Although many owners use networking groups to market their goods or services, direct pitches are often taboo with the new breed. Bruce Stout got so tired of being bombarded at networking clubs that he started his own, The Rainmakers' Forum, in New York City in 1997. The group, which now has nine chapters, helps members exchange information and resources, not sales leads. "Networking is not about trying to get leads, but about getting to know who I am," he says.
The seminars and forums these groups offer can be as useful as the contacts. Doryne Valentine joined the Austin (Tex.)-based Entrepreneur's Assn., which focuses on very small service companies, before buying her Parcel Plus Inc. shipping franchise in June, 1996. Valentine learned entrepreneurial basics in the group's Street MBA program. She then pitched her business plan at their semiannual Show Me The Money conference and raised $45,000.

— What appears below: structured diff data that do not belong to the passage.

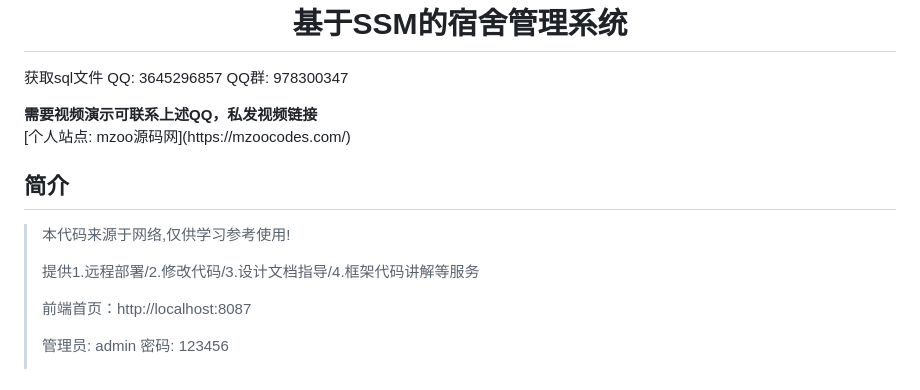
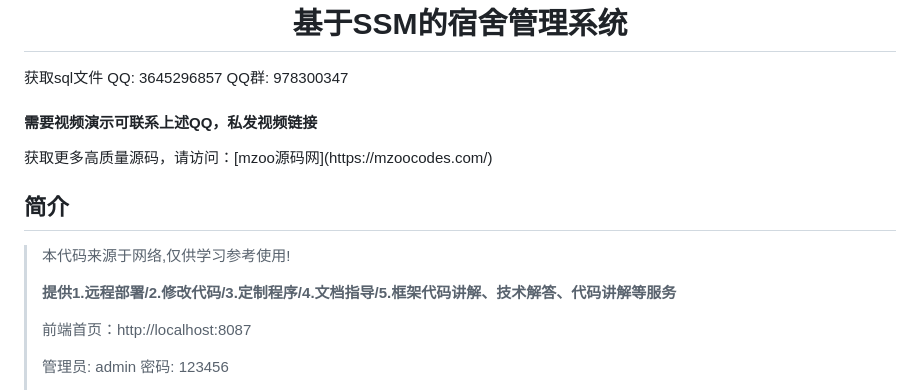
Before and after one commit to MM-Red/no012_DormitoryManageSys, a Markdown page: README.md, the part around the change. GitHub-like rendering.

Commit message:
基于SSM的宿舍管理系统

```diff
--- a/README.md
+++ b/README.md
@@ -1,15 +1,14 @@
 <p><h1 align="center">基于SSM的宿舍管理系统</h1></p>
 
 <p> 获取sql文件 QQ: 3645296857 QQ群: 978300347 </p>
-<b> 需要视频演示可联系上述QQ，私发视频链接 </b>
-
-<p> [个人站点: mzoo源码网](https://mzoocodes.com/)</p>
+<h4> 需要视频演示可联系上述QQ，私发视频链接 </h4>
+<p> 获取更多高质量源码，请访问：[mzoo源码网](https://mzoocodes.com/)</p>
 
 ## 简介
 
 > 本代码来源于网络,仅供学习参考使用!
 >
-> 提供1.远程部署/2.修改代码/3.设计文档指导/4.框架代码讲解等服务
+> <b style="color: dodgerblue"> 提供1.远程部署/2.修改代码/3.定制程序/4.文档指导/5.框架代码讲解、技术解答、代码讲解等服务 </b>
 >
 > 前端首页：http://localhost:8087
 >
```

A small, intimate networking club can also function as a support group. For example, Carey Earle, an Internet consultant in Manhattan for the biggest corporations, belongs to several networking groups, but she recently started hosting monthly gatherings at her home to discuss lifestyle issues that she wouldn't normally bring up with clients.
How do you choose a group that will work for you? First, decide what your goals are. "Think through who you need to build your business and where they're going to be," says Marjorie Brody, networking expert and author. Talk to other entrepreneurs and search the Net. Then weigh whether the benefits will justify the sometimes steep up-front cost. Stout purposely set the annual fee for The Rainmakers' Forum at a relatively high $2,250 to "rule out the wannabes." Others just ask members to chip in for breakfast.
If a group seems to meet your needs, ask to sit in on a meeting or two. "Some people like groups that are loose, while others like structure and feel a kaffeeklatsch is a waste of time," notes Nancy Roebke, whose five-year-old networking organization, Profnet, has 30 chapters on the Eastern seaboard.
Talk to members and leaders. "Make sure they're people you like," recommends Jan Triplett, co-director of the Entrepreneurs Assn., "because you can't network without bonding."BY INVITATION ONLY. No single group is likely to meet all of your networking needs. Alan Adams, founder of Adams Translation Services in Austin, belongs to Triplett's group as well as The Alternative Board, a Denver-based organization that creates small, invitation-only chapters of CEOs at similar-size companies. Adams often taps the local group for help with personnel issues but turns to the more high-powered CEOs at The Alternative Board for advice on corporate matters.
If you can't find the right group, then start your own, says networking expert Waymon: "That way, you can choose who gets in." Bruce Stout starts each new chapter of The Rainmakers' Forum by gathering together three or four well-connected business people who provide the first generation of members. "My suggestion is to make strong relationships with 5 to 10 people," he says. "It's in-depth relationships that really create business." That just confirms what you always suspected: Smaller is often better.By Edith Updike in New YorkReturn to top